involve English boy wizards. through is the same kind of required viewing, the ulti- details that might have lost written word. Rumor has it
Yet that little tale Brown tumult that Monty Python, mate reaffirmation of their the non-book-reading audi- that Brown is hard at work
spun called “The Da Vinci Martin Scorsese and Mel beliefs, the answer to their ence completely. again, compiling the material
Code” reached those astro- Gibson know quite well. collective prayers. Like with many films, the for another Langdon story,
nomical figures, no doubt In 1979, the boys of Python To others, though, it was villains steal it from Hanks (a this one about the Masons. It
helped by the book’s premise came up with “Life of Brian”, one long anti-Semitic tuto- modest turn as Langdon) and might be out in 2007. Lord
that Jesus married, had a a tale about a mistaken rial, dragging out that tired Audrey Tautau (a solid, if not knows he doesn’t need the
child and carried a royal Messiah with all the usual old question as to whether the great, Sophie Neveu). Whether money.
bloodline. Python jabs, guaranteed to Jews betrayed Christ, one of it’s Jean Reno’s cool and Basically, Dan Brown has
Needless to say, some offend just about anyone their own. Whatever you acerbic Bezu Fache, or Paul spent his lucrative literary
Christians weren’t pleased easily offended. Mostly, it was believe, the one sure thing is Bettany’s scary Silas, or Ian life searching for some kind
with that, but the cottage tolerated - until they saw that that Mel Gibson made a McKellen’s delicious turn as of truth. We might not all
industry of books debunking crucifixion sing-along. That righteous amount of dough. Sir Leigh, they all give the profit like he did, but it would
Brown’s premise didn’t reach didn’t go over too well. And now, “Da Vinci Code”, movie the warm blood it be healthy if all of us did the
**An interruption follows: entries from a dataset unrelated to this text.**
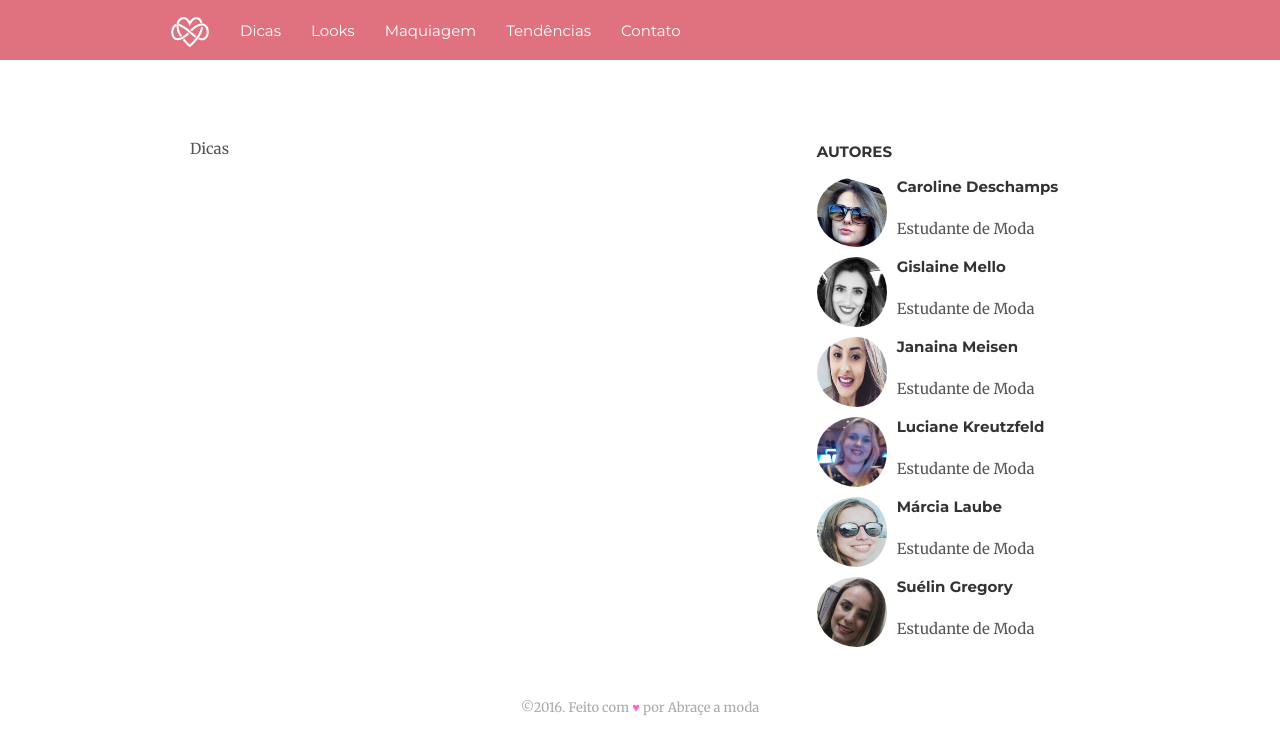
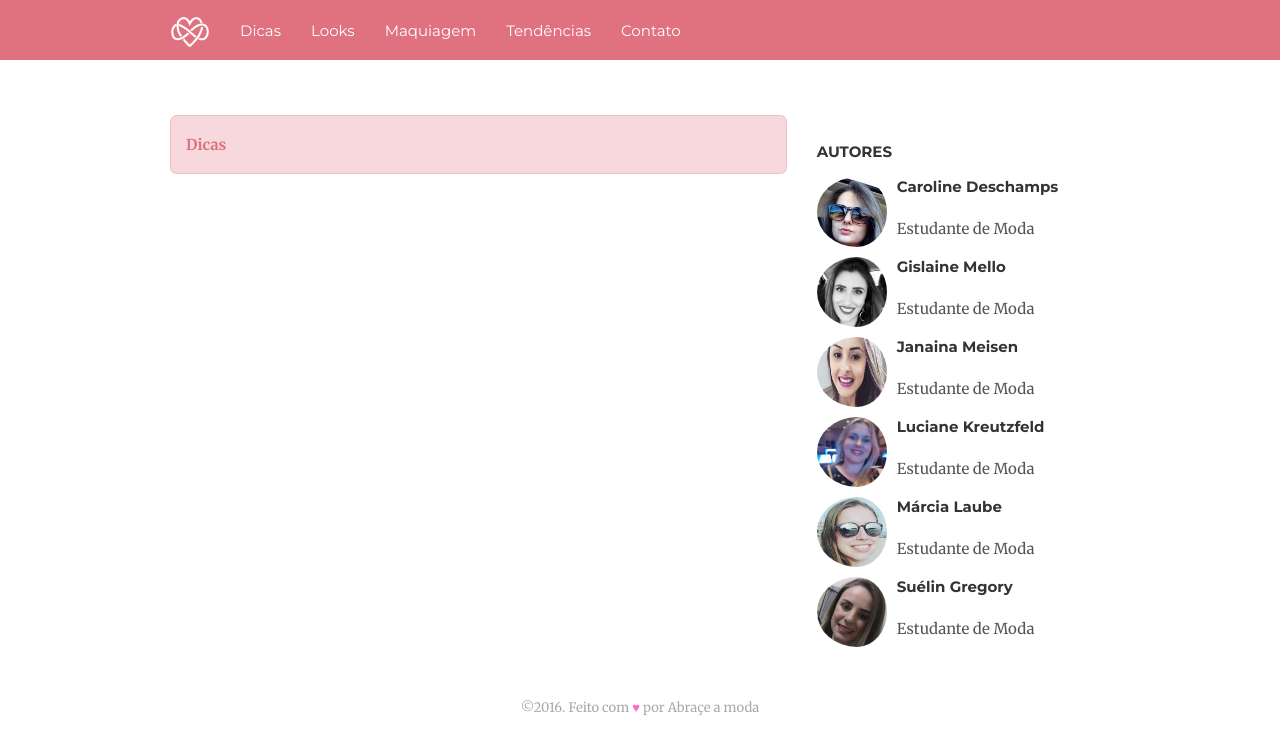
Before and after one commit to alessandrostein/blog-fashion-hug, a Jekyll site: the page built from tips.html, in a window 1280 px wide. Shown: the top 754 px of the page. Built offline with Jekyll 4.4.1, drawn with Linux system fonts in a browser that asks for light colours; nearby versions of some CDN libraries; comment, search, counter and statistics services are not loaded.

Commit message:
Fix style for title categories

```diff
--- a/looks.html
+++ b/looks.html
@@ -3,8 +3,8 @@ title: Looks
 permalink: "looks/index.html"
 ---
 <div class="page-archive">
-  <div style="background-color: gba(224, 114, 128, 0.64); padding: 20px">
-    <p>Looks</p>
+  <div style="background-color: rgba(224, 114, 128, 0.28); padding: 15px; border-radius: 7px; border: 1px solid rgba(224, 114, 128, 0.28);">
+    <span style="font-weight: bold; color: #e07280;">Looks</span>
   </div>
   {% for post in site.posts %}
     {% if post.categories contains 'looks' %}
--- a/make_up.html
+++ b/make_up.html
@@ -3,8 +3,8 @@ title: Maquiagem
 permalink: "make_up/index.html"
 ---
 <div class="page-archive">
-  <div style="background-color: gba(224, 114, 128, 0.64); padding: 20px">
-    <p>Maquiagem</p>
+  <div style="background-color: rgba(224, 114, 128, 0.28); padding: 15px; border-radius: 7px; border: 1px solid rgba(224, 114, 128, 0.28);">
+    <span style="font-weight: bold; color: #e07280;">Maquiagem</span>
   </div>
   {% for post in site.posts %}
     {% if post.categories contains 'maquiagem' %}
--- a/tips.html
+++ b/tips.html
@@ -3,8 +3,8 @@ title: Dicas
 permalink: "tips/index.html"
 ---
 <div class="page-archive">
-  <div style="background-color: gba(224, 114, 128, 0.64); padding: 20px">
-    <p>Dicas</p>
+  <div style="background-color: rgba(224, 114, 128, 0.28); padding: 15px; border-radius: 7px; border: 1px solid rgba(224, 114, 128, 0.28);">
+    <span style="font-weight: bold; color: #e07280;">Dicas</span>
   </div>
   {% for post in site.posts %}
     {% if post.categories contains 'dicas' %}
--- a/trends.html
+++ b/trends.html
@@ -3,8 +3,8 @@ title: Tendências
 permalink: "trends/index.html"
 ---
 <div class="page-archive">
-  <div style="background-color: gba(224, 114, 128, 0.64); padding: 20px">
-    <p>Tendências</p>
+  <div style="background-color: rgba(224, 114, 128, 0.28); padding: 15px; border-radius: 7px; border: 1px solid rgba(224, 114, 128, 0.28);">
+    <span style="font-weight: bold; color: #e07280;">Tendências</span>
   </div>
   {% for post in site.posts %}
     {% if post.categories contains 'tendências' %}
```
full overdrive until somebody At least some people had a bigger than them all, really, needs. same.
decided to make a movie out sense of humor with that